▸ **What is being asked**:
Reproduce the entries exactly as they appear below.

▽

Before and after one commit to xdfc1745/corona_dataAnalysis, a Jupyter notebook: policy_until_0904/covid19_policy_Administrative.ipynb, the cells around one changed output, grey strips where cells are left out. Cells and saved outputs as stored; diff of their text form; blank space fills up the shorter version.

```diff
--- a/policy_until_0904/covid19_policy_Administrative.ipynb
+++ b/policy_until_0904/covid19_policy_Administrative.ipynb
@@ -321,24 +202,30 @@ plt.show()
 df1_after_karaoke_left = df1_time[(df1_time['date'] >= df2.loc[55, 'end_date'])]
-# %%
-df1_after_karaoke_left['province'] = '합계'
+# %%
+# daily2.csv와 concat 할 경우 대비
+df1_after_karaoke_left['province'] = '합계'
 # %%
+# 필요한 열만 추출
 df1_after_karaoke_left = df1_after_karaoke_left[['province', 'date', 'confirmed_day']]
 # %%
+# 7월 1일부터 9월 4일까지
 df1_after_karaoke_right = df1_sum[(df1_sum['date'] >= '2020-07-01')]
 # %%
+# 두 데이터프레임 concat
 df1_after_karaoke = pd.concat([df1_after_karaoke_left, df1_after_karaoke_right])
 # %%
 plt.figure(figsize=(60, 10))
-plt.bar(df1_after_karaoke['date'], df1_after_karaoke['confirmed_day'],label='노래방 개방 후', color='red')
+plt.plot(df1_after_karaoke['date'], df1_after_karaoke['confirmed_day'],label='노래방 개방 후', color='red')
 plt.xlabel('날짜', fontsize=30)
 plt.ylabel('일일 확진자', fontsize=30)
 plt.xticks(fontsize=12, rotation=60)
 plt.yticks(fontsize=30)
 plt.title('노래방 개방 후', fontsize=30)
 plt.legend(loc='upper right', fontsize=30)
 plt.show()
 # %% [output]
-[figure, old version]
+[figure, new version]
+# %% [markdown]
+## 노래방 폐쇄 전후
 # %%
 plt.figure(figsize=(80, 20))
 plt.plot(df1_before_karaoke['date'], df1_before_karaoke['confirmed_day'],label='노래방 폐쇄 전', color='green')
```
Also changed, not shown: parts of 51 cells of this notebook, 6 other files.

△

▸ **Problem solution**:
Before and after one commit to xdfc1745/corona_dataAnalysis, a Jupyter notebook: policy_until_0904/covid19_policy_Administrative.ipynb, the cells around one changed output, grey strips where cells are left out. Cells and saved outputs as stored; diff of their text form; blank space fills up the shorter version.

```diff
--- a/policy_until_0904/covid19_policy_Administrative.ipynb
+++ b/policy_until_0904/covid19_policy_Administrative.ipynb
@@ -321,24 +202,30 @@ plt.show()
 df1_after_karaoke_left = df1_time[(df1_time['date'] >= df2.loc[55, 'end_date'])]
-# %%
-df1_after_karaoke_left['province'] = '합계'
+# %%
+# daily2.csv와 concat 할 경우 대비
+df1_after_karaoke_left['province'] = '합계'
 # %%
+# 필요한 열만 추출
 df1_after_karaoke_left = df1_after_karaoke_left[['province', 'date', 'confirmed_day']]
 # %%
+# 7월 1일부터 9월 4일까지
 df1_after_karaoke_right = df1_sum[(df1_sum['date'] >= '2020-07-01')]
 # %%
+# 두 데이터프레임 concat
 df1_after_karaoke = pd.concat([df1_after_karaoke_left, df1_after_karaoke_right])
 # %%
 plt.figure(figsize=(60, 10))
-plt.bar(df1_after_karaoke['date'], df1_after_karaoke['confirmed_day'],label='노래방 개방 후', color='red')
+plt.plot(df1_after_karaoke['date'], df1_after_karaoke['confirmed_day'],label='노래방 개방 후', color='red')
 plt.xlabel('날짜', fontsize=30)
 plt.ylabel('일일 확진자', fontsize=30)
 plt.xticks(fontsize=12, rotation=60)
 plt.yticks(fontsize=30)
 plt.title('노래방 개방 후', fontsize=30)
 plt.legend(loc='upper right', fontsize=30)
 plt.show()
 # %% [output]
-[figure, old version]
+[figure, new version]
+# %% [markdown]
+## 노래방 폐쇄 전후
 # %%
 plt.figure(figsize=(80, 20))
 plt.plot(df1_before_karaoke['date'], df1_before_karaoke['confirmed_day'],label='노래방 폐쇄 전', color='green')
```
Also changed, not shown: parts of 51 cells of this notebook, 6 other files.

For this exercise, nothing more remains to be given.